If the World Cup serves as any indication, it’s an immutable truth that the second screen has become a big part of our viewing experience. Does that suggest that viewers are tuning out or splitting mindshare between multiple devices? On the contrary, a slew of recent research from Nielsen suggests that the increased prevalence of the second screen is creating a virtuous cycle of added value to viewers, producers, and advertisers alike.
Here are five data points from the first half of 2014 that reinforces the impact of social media on our viewing behavior.
1. Viewers are more aware of television shows and tune in more.
A quarter of TV viewers report being more aware of programming and, as a result, they are watching more TV both on-demand and in real-time. Does your colleague’s play-by-play tweet game throw off your viewing game? Spoiler alert: most people say it doesn’t dissuade their viewing activity. In fact 15 percent of viewers enjoy television more when social media is involved, as it increasingly is. (Pro tip: Want to control your second screen experience? Use Twitter’s mute option to quiet your coworker until you have a chance to fire up the DVR.)
2. The Second Screen adds value – it’s not just a distraction.
What are viewers actually doing on their devices while watching TV? Many indulge in digital wanderlust by surfing the web but others are using their devices to get more out of the viewing experience. They are looking up details about actors, or athletes, tuning in to the conversation on social, or buying products advertised during the program. For nearly 1/5 of viewers (17 percent), the TV is actually the second screen, with viewers tuning in as a result of social conversation.
3. TV producers get instant feedback from viewers.
In June of this year, Nielsen revealed TV’s biggest moments on Twitter. TV producers now have instant access to audience feedback that can be used to improve the consumer TV experience and drive continued viewership.
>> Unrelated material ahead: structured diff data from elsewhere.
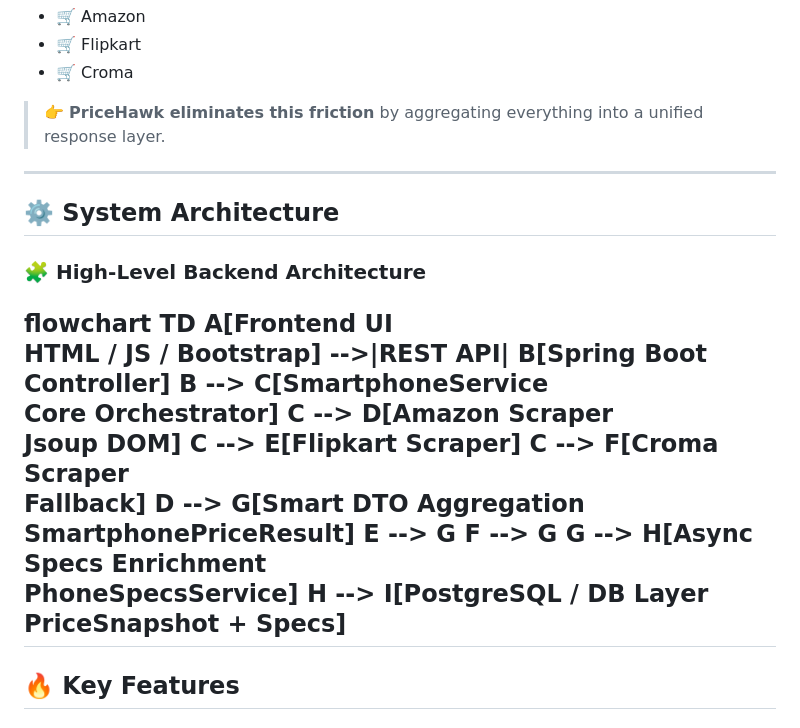
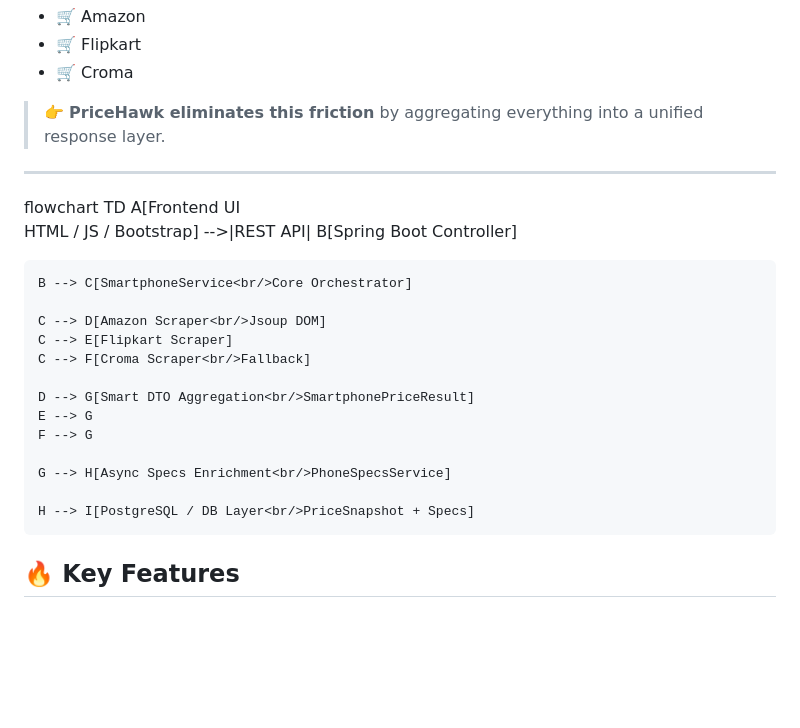
Before and after one commit to CodeByShivam-dev/PriceHawk, a Markdown page: README.md, the part around the change. GitHub-like rendering; blank space fills up the shorter version.

```diff
--- a/README.md
+++ b/README.md
@@ -52,21 +52,22 @@ Users waste time switching between:
 
 ---
 
-## ⚙️ System Architecture
-
-### 🧩 High-Level Backend Architecture
 flowchart TD
     A[Frontend UI<br/>HTML / JS / Bootstrap] -->|REST API| B[Spring Boot Controller]
+
     B --> C[SmartphoneService<br/>Core Orchestrator]
+
     C --> D[Amazon Scraper<br/>Jsoup DOM]
     C --> E[Flipkart Scraper]
     C --> F[Croma Scraper<br/>Fallback]
+
     D --> G[Smart DTO Aggregation<br/>SmartphonePriceResult]
     E --> G
     F --> G
+
     G --> H[Async Specs Enrichment<br/>PhoneSpecsService]
+
     H --> I[PostgreSQL / DB Layer<br/>PriceSnapshot + Specs]
----
 
 ## 🔥 Key Features
 
```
How instant is that feedback? Try 310,000 Tweets per minute, the record setting pace of Tweets sent using the hashtag #VoiceSave during an episode of NBC’s The Voice. Producers gave viewers the power to instantly influence the outcome of the show and viewers turned up in droves on Twitter to make their voice heard.
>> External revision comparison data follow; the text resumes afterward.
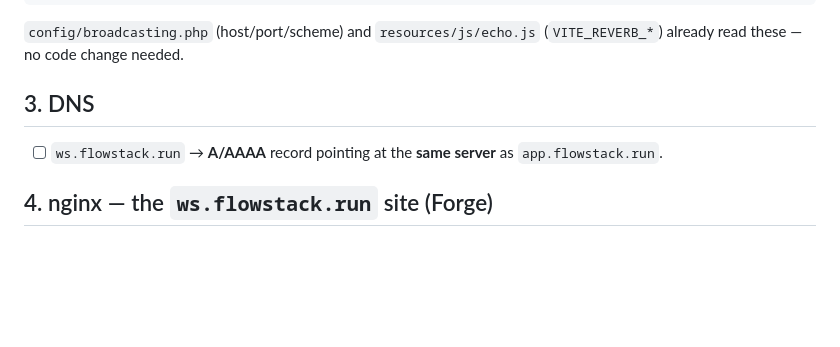
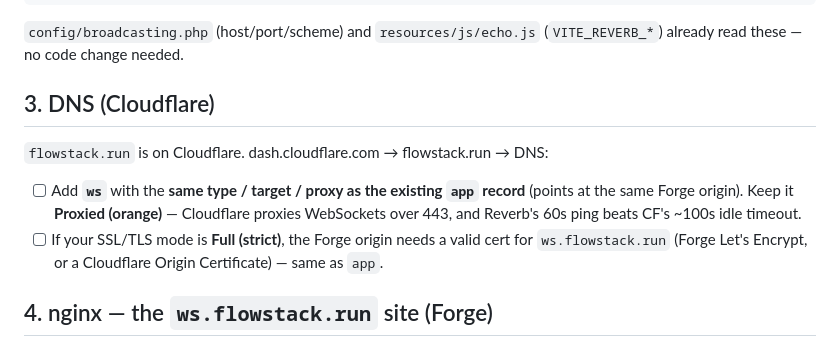
Before and after one commit to Neoptolemospapadiofantous/automation_dashboard, a Markdown page: docs/operations/reverb-prod.md, the part around the change. Drawn GitHub-style; blank space fills up the shorter version.

Commit message:
docs(ops): Cloudflare-specific DNS step in the Reverb runbook
flowstack.run is on Cloudflare — add the ws record there (proxied; CF
proxies WS over 443), and note the Full(strict) origin-cert caveat.

Co-Authored-By: Claude Opus 4.8 <noreply@anthropic.com>

```diff
--- a/docs/operations/reverb-prod.md
+++ b/docs/operations/reverb-prod.md
@@ -42,9 +42,15 @@ REVERB_SERVER_PORT=8080
 `config/broadcasting.php` (host/port/scheme) and `resources/js/echo.js`
 (`VITE_REVERB_*`) already read these — no code change needed.
 
-## 3. DNS
-- [ ] `ws.flowstack.run` → **A/AAAA** record pointing at the **same server** as
-      `app.flowstack.run`.
+## 3. DNS (Cloudflare)
+`flowstack.run` is on Cloudflare. dash.cloudflare.com → flowstack.run → DNS:
+- [ ] Add **`ws`** with the **same type / target / proxy as the existing `app`
+      record** (points at the same Forge origin). Keep it **Proxied (orange)** —
+      Cloudflare proxies WebSockets over 443, and Reverb's 60s ping beats CF's
+      ~100s idle timeout.
+- [ ] If your SSL/TLS mode is **Full (strict)**, the Forge origin needs a valid
+      cert for `ws.flowstack.run` (Forge Let's Encrypt, or a Cloudflare Origin
+      Certificate) — same as `app`.
 
 ## 4. nginx — the `ws.flowstack.run` site (Forge)
 1. Forge → **New Site** → `ws.flowstack.run` (any project type; the document
```
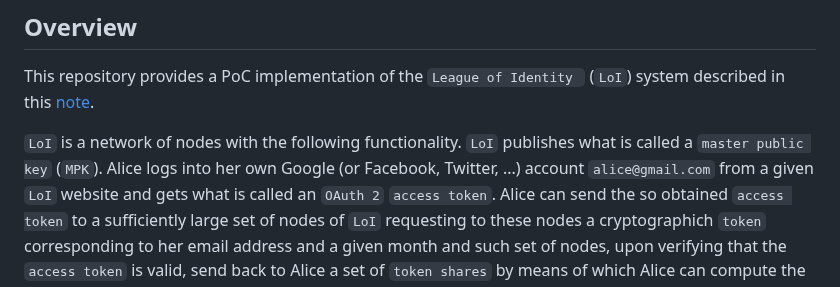
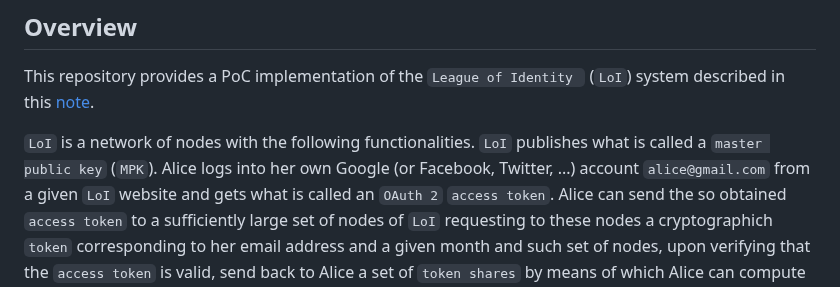
Before and after one commit to aragonzkresearch/leagueofidentity, a Markdown page: README.md, the part around the change. Drawn GitHub-style.

```diff
--- a/README.md
+++ b/README.md
@@ -2,7 +2,7 @@
 ## Overview
 This repository provides a PoC implementation of the ``League of Identity `` (`LoI`)  system described in this [note](https://hackmd.io/noiVZo2dTJ6Wiejt2IJvMg?view).
 
-``LoI`` is a network of nodes with the following functionality. ``LoI`` publishes what is called a ``master public key`` (``MPK``).
+``LoI`` is a network of nodes with the following functionalities. ``LoI`` publishes what is called a ``master public key`` (``MPK``).
 Alice logs into her own Google (or Facebook, Twitter, ...) account `alice@gmail.com` from a given `LoI` website and gets what is called an `OAuth 2` `access token`. Alice can send the so obtained `access token` to a sufficiently large set of nodes of `LoI` requesting to these nodes a cryptographich ``token`` corresponding to her email address and a given month and such set of nodes, upon verifying that the ``access token`` is valid, send back to Alice a set of `token shares` by means of which Alice can compute the (full) `token` corresponding to her email address and the specified month.
 Bob can use the `MPK` of `LoI` to encrypt a message associated to `alice@gmail.com` and a given month and can publish the resulting ciphertext on a blockchain or send it directly to Alice.
 Alice can use the previously obtained `token` to decrypt the ciphertext received by Bob and recover the secret message.
```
4. Social TV authors are more vocal about brands.
What does all of this mean for advertisers? Twitter users that Tweet about TV are more likely to Tweet about brands. In fact, they account for 78 percent of all Tweets about brands in a given month. This is one of the main reasons that Twitter’s Amplify program has been so successful for its media and brand partners. By bringing the right brands together with the right content, brands are benefiting from the overlap in conversation with more valuable and relevant impressions. Getting in front of these Twitter TV authors, on both screens, is a powerful opportunity to connect with social brand ambassadors.
— Nielsen Social (@NielsenSocial) July 14, 2014
5.Twitter TV authors have more influence.
The story for advertisers gets better. People who Tweet about brands and TV programs have nearly twice as many followers as those who Tweet about brands alone. As a result, social TV authors are bigger mouthpieces for valuable word of mouth marketing.
— Nielsen Social (@NielsenSocial) June 24, 2014